Cafe Monteverde. Located across from Stella’s Bakery. Good coffee, nice area to sit outside. You might spot a Blue Motmot bird.

Ice cream shop at Monteverde Cheese Factory (Quesos Monteverde). Located just outside the Curi-Cancha Preserve. They offer sorbet and ice cream – get the ice cream!

Sabo Tico. Located on the 2nd floor of the red building at the top of the hill in Santa Elena.  Great place to watch the sunset.

The food is traditional. My chicken and vegetable soup was a bowl of broth with chicken-wings (skin-on, bone-in) with whole baby potatoes and mostly whole carrots with a side of rice.  It was very tasty just unexpected.

Dinner at Sabo Tico

Soda La Amistad. Located off the main street in Santa Elena, it is by all appearances an unassuming eatery. Skip the tourist traps and grab this authentic food. You get a two-course traditional meal (soda) that is more food than one person can eat.

Where to stay in Santa Elena

You can’t go wrong with either of these B&Bs in Santa Elena.

Hotel Sloth Backpackers Bed & Breakfast

Hotel Sloth Backpackers Bed & Breakfast is the hard-to-miss pink building. It is referred to by shuttle drivers as “Sloth Backpackers”.

They offer both typical hostel-style shared rooms and private rooms. I paid extra to have my own room with an en-suite bathroom.  They offer laundry service. The helpful front desk staff can help book all your tours and tell you what bus to take to get there.

You can use the shared kitchen to cook your own meals.  Breakfast is included with the price of your room. If you don’t speak Spanish, expect to play charades with the cook to figure out the breakfast options are each day.

Outdoor seating at Hotel Sloth Backpackers
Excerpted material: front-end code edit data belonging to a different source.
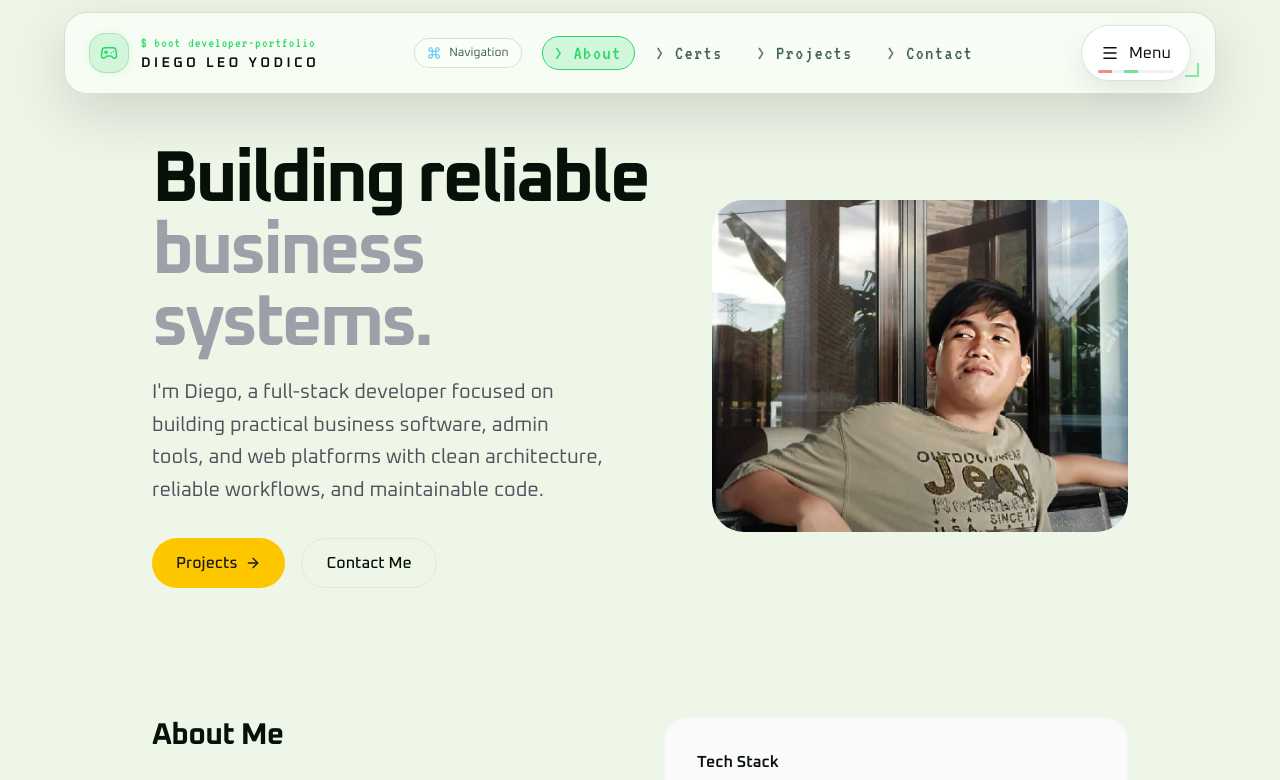
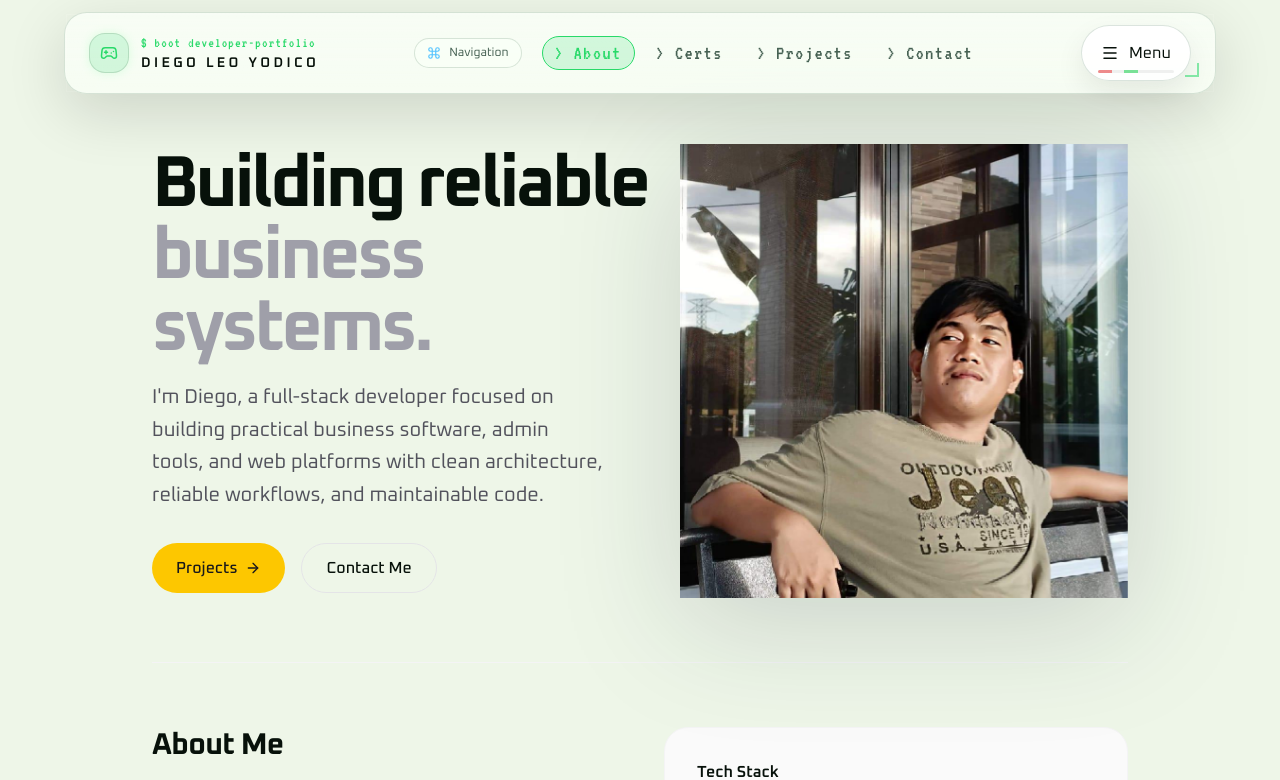
Before and after one commit to futapete/Diego, a Next.js app: page / in a window 1280 px wide. Shown: the top 780 px of the page. Built offline with nearby package versions, Linux system fonts and the light colour scheme.

Commit message:
Animate hero portrait

```diff
--- a/app/page.tsx
+++ b/app/page.tsx
@@ -82,14 +82,14 @@ export default function Home() {
               </a>
             </div>
           </div>
-          <div className="relative w-full max-w-sm md:max-w-[26rem] aspect-[5/4] shrink-0 overflow-hidden rounded-[2rem]">
-            <div className="absolute inset-0 bg-gradient-to-t from-black/12 via-transparent to-white/10 pointer-events-none z-10" />
+          <div className="group w-full max-w-sm md:max-w-[28rem] shrink-0">
             <Image
               src="/me.jpg"
               alt="Diego"
-              fill
-              sizes="(max-width: 768px) 100vw, 26rem"
-              className="object-cover object-center"
+              width={900}
+              height={900}
+              sizes="(max-width: 768px) 100vw, 28rem"
+              className="h-auto w-full object-contain drop-shadow-[0_24px_60px_rgba(15,23,42,0.16)] transition-transform duration-500 ease-out will-change-transform group-hover:-translate-y-2 group-hover:scale-[1.03] group-hover:rotate-[-1.5deg]"
               priority
             />
           </div>
```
I had no trouble getting to the Hotel Sloth Backpackers but they do say on their website to be specific with your shuttle driver as there is another location with a similar name in town.

Cabinas El Pueblo B&B

Cabinas El Pueblo B&B is a family-run B&B located off the main road in Santa Elena. 

Tip – be sure to sign the board for your breakfast time before the end of the day.  Breakfast is two-courses…a fruit plate followed by typical breakfast.  

The owners also run a coffee plantation – inquire about a tour.

The service-oriented staff arranged shared shuttles for me as needed. When the shuttle was delayed due to construction, they made phone calls to track down the driver and get a time estimate for pick-up.

Cat laying on hotel desk
Front desk “staff” at Cabinas El Pueblo B&B

Monteverde area is a must-stop on your Costa Rica trip. In addition to escaping some of the coastal heat, Monteverde provides an opportunity to visit the unique cloud forests of the Puntarenas Province.

To add to your Costa Rica fun, consider traveling to Manuel Antonio National Park to view wildlife and swim in the Pacific Ocean.

Map of location of Santa Elena Costa Rica